Edit difference data:

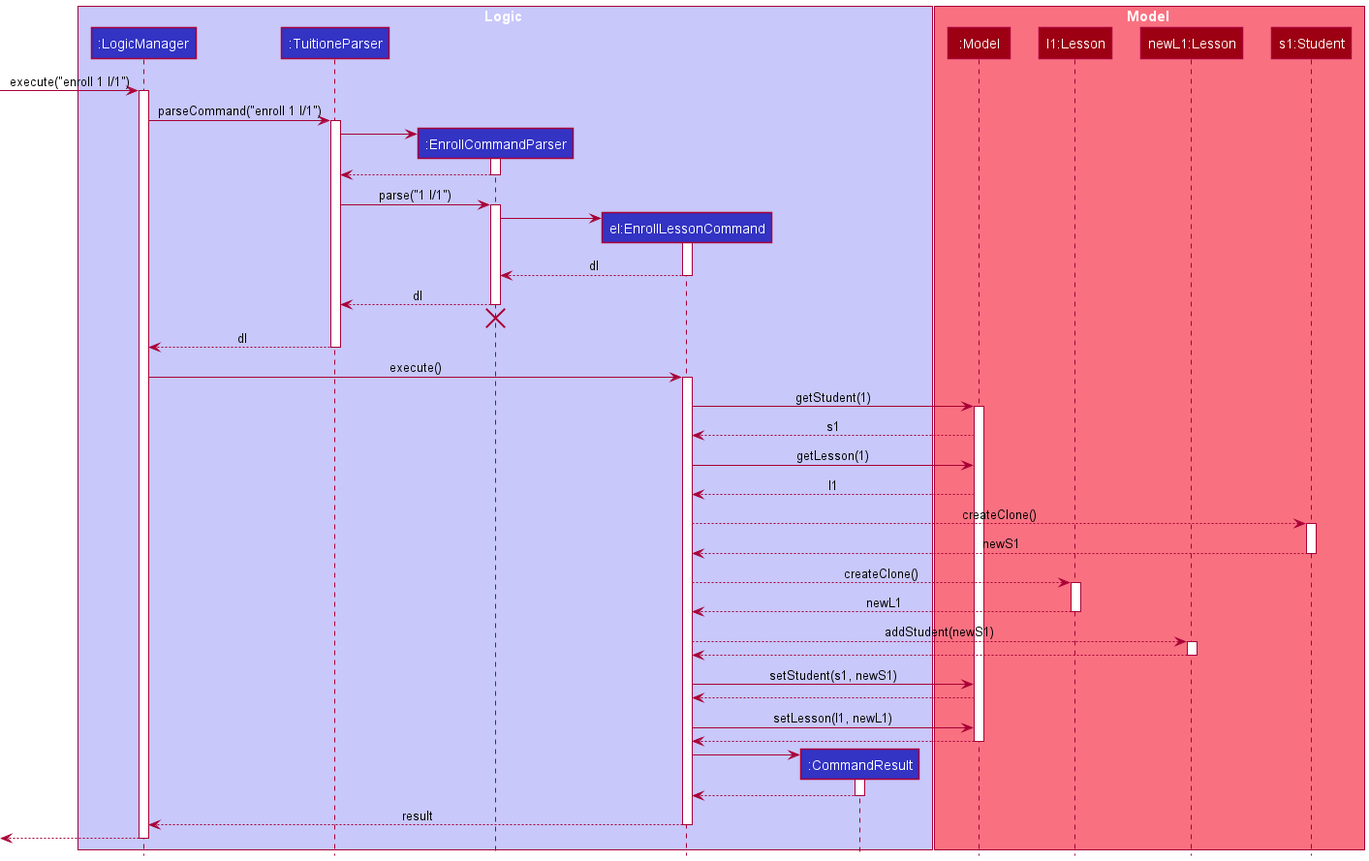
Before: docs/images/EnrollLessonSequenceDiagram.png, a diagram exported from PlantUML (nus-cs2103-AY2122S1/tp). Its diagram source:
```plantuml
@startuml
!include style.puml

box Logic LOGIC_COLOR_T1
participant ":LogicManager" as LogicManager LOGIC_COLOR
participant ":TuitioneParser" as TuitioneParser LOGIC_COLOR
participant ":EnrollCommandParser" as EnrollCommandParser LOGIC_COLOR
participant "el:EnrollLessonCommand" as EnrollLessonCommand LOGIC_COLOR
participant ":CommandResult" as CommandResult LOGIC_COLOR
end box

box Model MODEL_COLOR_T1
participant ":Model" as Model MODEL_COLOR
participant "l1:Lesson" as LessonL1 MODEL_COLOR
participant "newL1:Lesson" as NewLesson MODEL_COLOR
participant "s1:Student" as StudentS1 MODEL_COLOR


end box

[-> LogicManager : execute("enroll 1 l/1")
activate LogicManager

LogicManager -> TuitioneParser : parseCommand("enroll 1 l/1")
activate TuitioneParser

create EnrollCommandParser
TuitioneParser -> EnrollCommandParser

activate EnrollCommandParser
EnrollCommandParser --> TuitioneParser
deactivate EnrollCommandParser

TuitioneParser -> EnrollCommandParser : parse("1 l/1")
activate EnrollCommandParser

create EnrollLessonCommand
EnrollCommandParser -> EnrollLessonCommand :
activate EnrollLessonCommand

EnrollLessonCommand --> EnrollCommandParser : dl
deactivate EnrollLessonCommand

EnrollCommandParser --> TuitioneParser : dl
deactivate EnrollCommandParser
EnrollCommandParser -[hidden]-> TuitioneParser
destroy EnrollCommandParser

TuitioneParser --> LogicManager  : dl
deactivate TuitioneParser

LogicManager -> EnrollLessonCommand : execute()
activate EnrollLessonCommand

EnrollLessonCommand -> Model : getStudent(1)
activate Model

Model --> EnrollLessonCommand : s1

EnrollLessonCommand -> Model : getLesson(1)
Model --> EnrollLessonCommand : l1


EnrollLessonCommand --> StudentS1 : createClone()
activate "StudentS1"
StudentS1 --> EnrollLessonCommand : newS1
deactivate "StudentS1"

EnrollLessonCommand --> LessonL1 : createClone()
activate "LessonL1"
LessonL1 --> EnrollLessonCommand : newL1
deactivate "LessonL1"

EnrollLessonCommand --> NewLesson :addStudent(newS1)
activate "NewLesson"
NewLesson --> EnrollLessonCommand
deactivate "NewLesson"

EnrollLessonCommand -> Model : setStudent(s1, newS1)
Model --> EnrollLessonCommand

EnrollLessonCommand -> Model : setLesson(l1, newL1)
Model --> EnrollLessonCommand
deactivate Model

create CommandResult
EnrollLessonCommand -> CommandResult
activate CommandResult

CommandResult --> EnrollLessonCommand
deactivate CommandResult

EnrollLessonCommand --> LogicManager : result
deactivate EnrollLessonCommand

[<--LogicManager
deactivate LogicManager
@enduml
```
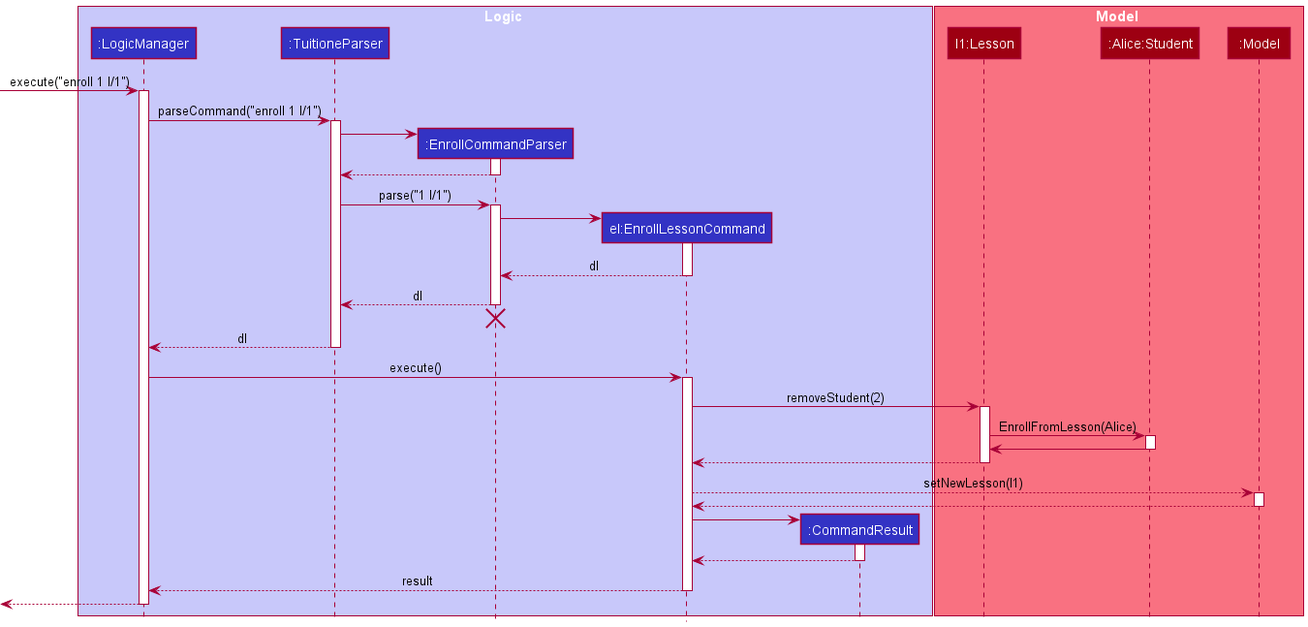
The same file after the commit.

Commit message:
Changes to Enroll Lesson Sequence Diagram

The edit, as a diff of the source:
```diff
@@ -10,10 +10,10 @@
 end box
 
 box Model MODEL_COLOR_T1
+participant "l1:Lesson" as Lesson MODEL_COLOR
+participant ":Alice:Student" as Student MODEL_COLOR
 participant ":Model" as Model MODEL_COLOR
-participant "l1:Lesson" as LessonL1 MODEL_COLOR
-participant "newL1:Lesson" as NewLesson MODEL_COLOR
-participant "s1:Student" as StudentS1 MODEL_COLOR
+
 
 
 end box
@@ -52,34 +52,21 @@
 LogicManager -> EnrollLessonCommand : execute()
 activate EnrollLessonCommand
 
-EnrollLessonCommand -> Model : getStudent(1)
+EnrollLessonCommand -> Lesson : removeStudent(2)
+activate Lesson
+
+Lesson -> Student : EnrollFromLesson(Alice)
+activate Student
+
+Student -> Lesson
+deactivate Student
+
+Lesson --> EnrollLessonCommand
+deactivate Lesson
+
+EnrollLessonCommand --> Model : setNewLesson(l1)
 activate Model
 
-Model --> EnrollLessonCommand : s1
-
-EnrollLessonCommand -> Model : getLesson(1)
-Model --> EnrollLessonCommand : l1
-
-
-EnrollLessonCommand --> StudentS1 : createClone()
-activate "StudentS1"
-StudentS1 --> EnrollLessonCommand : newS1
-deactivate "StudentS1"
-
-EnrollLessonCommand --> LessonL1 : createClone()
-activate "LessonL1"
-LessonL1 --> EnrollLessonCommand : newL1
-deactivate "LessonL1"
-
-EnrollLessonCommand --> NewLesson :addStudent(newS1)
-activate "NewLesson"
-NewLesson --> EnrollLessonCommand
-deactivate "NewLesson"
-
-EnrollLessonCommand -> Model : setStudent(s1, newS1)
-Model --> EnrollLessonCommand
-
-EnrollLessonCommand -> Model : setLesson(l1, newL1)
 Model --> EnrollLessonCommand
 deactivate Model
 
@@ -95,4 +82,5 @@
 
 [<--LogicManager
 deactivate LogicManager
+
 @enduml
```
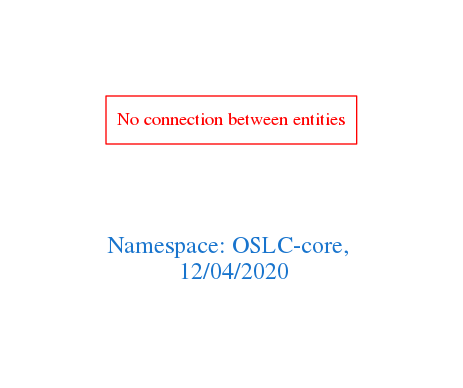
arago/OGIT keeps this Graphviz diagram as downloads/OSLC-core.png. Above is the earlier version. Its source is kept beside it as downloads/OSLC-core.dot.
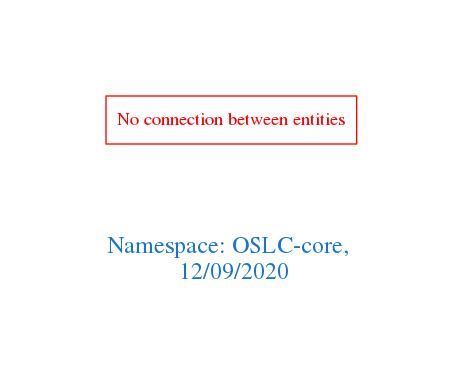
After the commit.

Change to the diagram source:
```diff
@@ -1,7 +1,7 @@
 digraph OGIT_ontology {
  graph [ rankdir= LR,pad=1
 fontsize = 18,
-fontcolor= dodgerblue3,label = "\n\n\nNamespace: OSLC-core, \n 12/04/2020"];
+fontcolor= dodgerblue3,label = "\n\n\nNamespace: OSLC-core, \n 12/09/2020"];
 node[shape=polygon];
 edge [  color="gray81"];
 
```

Task objective:
Output all the records above again exactly, with the pictures dropped.

Expected answer:
Before: docs/images/EnrollLessonSequenceDiagram.png, a diagram exported from PlantUML (nus-cs2103-AY2122S1/tp). Its diagram source:
```plantuml
@startuml
!include style.puml

box Logic LOGIC_COLOR_T1
participant ":LogicManager" as LogicManager LOGIC_COLOR
participant ":TuitioneParser" as TuitioneParser LOGIC_COLOR
participant ":EnrollCommandParser" as EnrollCommandParser LOGIC_COLOR
participant "el:EnrollLessonCommand" as EnrollLessonCommand LOGIC_COLOR
participant ":CommandResult" as CommandResult LOGIC_COLOR
end box

box Model MODEL_COLOR_T1
participant ":Model" as Model MODEL_COLOR
participant "l1:Lesson" as LessonL1 MODEL_COLOR
participant "newL1:Lesson" as NewLesson MODEL_COLOR
participant "s1:Student" as StudentS1 MODEL_COLOR


end box

[-> LogicManager : execute("enroll 1 l/1")
activate LogicManager

LogicManager -> TuitioneParser : parseCommand("enroll 1 l/1")
activate TuitioneParser

create EnrollCommandParser
TuitioneParser -> EnrollCommandParser

activate EnrollCommandParser
EnrollCommandParser --> TuitioneParser
deactivate EnrollCommandParser

TuitioneParser -> EnrollCommandParser : parse("1 l/1")
activate EnrollCommandParser

create EnrollLessonCommand
EnrollCommandParser -> EnrollLessonCommand :
activate EnrollLessonCommand

EnrollLessonCommand --> EnrollCommandParser : dl
deactivate EnrollLessonCommand

EnrollCommandParser --> TuitioneParser : dl
deactivate EnrollCommandParser
EnrollCommandParser -[hidden]-> TuitioneParser
destroy EnrollCommandParser

TuitioneParser --> LogicManager  : dl
deactivate TuitioneParser

LogicManager -> EnrollLessonCommand : execute()
activate EnrollLessonCommand

EnrollLessonCommand -> Model : getStudent(1)
activate Model

Model --> EnrollLessonCommand : s1

EnrollLessonCommand -> Model : getLesson(1)
Model --> EnrollLessonCommand : l1


EnrollLessonCommand --> StudentS1 : createClone()
activate "StudentS1"
StudentS1 --> EnrollLessonCommand : newS1
deactivate "StudentS1"

EnrollLessonCommand --> LessonL1 : createClone()
activate "LessonL1"
LessonL1 --> EnrollLessonCommand : newL1
deactivate "LessonL1"

EnrollLessonCommand --> NewLesson :addStudent(newS1)
activate "NewLesson"
NewLesson --> EnrollLessonCommand
deactivate "NewLesson"

EnrollLessonCommand -> Model : setStudent(s1, newS1)
Model --> EnrollLessonCommand

EnrollLessonCommand -> Model : setLesson(l1, newL1)
Model --> EnrollLessonCommand
deactivate Model

create CommandResult
EnrollLessonCommand -> CommandResult
activate CommandResult

CommandResult --> EnrollLessonCommand
deactivate CommandResult

EnrollLessonCommand --> LogicManager : result
deactivate EnrollLessonCommand

[<--LogicManager
deactivate LogicManager
@enduml
```
The same file after the commit.

Commit message:
Changes to Enroll Lesson Sequence Diagram

The edit, as a diff of the source:
```diff
@@ -10,10 +10,10 @@
 end box
 
 box Model MODEL_COLOR_T1
+participant "l1:Lesson" as Lesson MODEL_COLOR
+participant ":Alice:Student" as Student MODEL_COLOR
 participant ":Model" as Model MODEL_COLOR
-participant "l1:Lesson" as LessonL1 MODEL_COLOR
-participant "newL1:Lesson" as NewLesson MODEL_COLOR
-participant "s1:Student" as StudentS1 MODEL_COLOR
+
 
 
 end box
@@ -52,34 +52,21 @@
 LogicManager -> EnrollLessonCommand : execute()
 activate EnrollLessonCommand
 
-EnrollLessonCommand -> Model : getStudent(1)
+EnrollLessonCommand -> Lesson : removeStudent(2)
+activate Lesson
+
+Lesson -> Student : EnrollFromLesson(Alice)
+activate Student
+
+Student -> Lesson
+deactivate Student
+
+Lesson --> EnrollLessonCommand
+deactivate Lesson
+
+EnrollLessonCommand --> Model : setNewLesson(l1)
 activate Model
 
-Model --> EnrollLessonCommand : s1
-
-EnrollLessonCommand -> Model : getLesson(1)
-Model --> EnrollLessonCommand : l1
-
-
-EnrollLessonCommand --> StudentS1 : createClone()
-activate "StudentS1"
-StudentS1 --> EnrollLessonCommand : newS1
-deactivate "StudentS1"
-
-EnrollLessonCommand --> LessonL1 : createClone()
-activate "LessonL1"
-LessonL1 --> EnrollLessonCommand : newL1
-deactivate "LessonL1"
-
-EnrollLessonCommand --> NewLesson :addStudent(newS1)
-activate "NewLesson"
-NewLesson --> EnrollLessonCommand
-deactivate "NewLesson"
-
-EnrollLessonCommand -> Model : setStudent(s1, newS1)
-Model --> EnrollLessonCommand
-
-EnrollLessonCommand -> Model : setLesson(l1, newL1)
 Model --> EnrollLessonCommand
 deactivate Model
 
@@ -95,4 +82,5 @@
 
 [<--LogicManager
 deactivate LogicManager
+
 @enduml
```
arago/OGIT keeps this Graphviz diagram as downloads/OSLC-core.png. Above is the earlier version. Its source is kept beside it as downloads/OSLC-core.dot.
After the commit.

Change to the diagram source:
```diff
@@ -1,7 +1,7 @@
 digraph OGIT_ontology {
  graph [ rankdir= LR,pad=1
 fontsize = 18,
-fontcolor= dodgerblue3,label = "\n\n\nNamespace: OSLC-core, \n 12/04/2020"];
+fontcolor= dodgerblue3,label = "\n\n\nNamespace: OSLC-core, \n 12/09/2020"];
 node[shape=polygon];
 edge [  color="gray81"];
 
```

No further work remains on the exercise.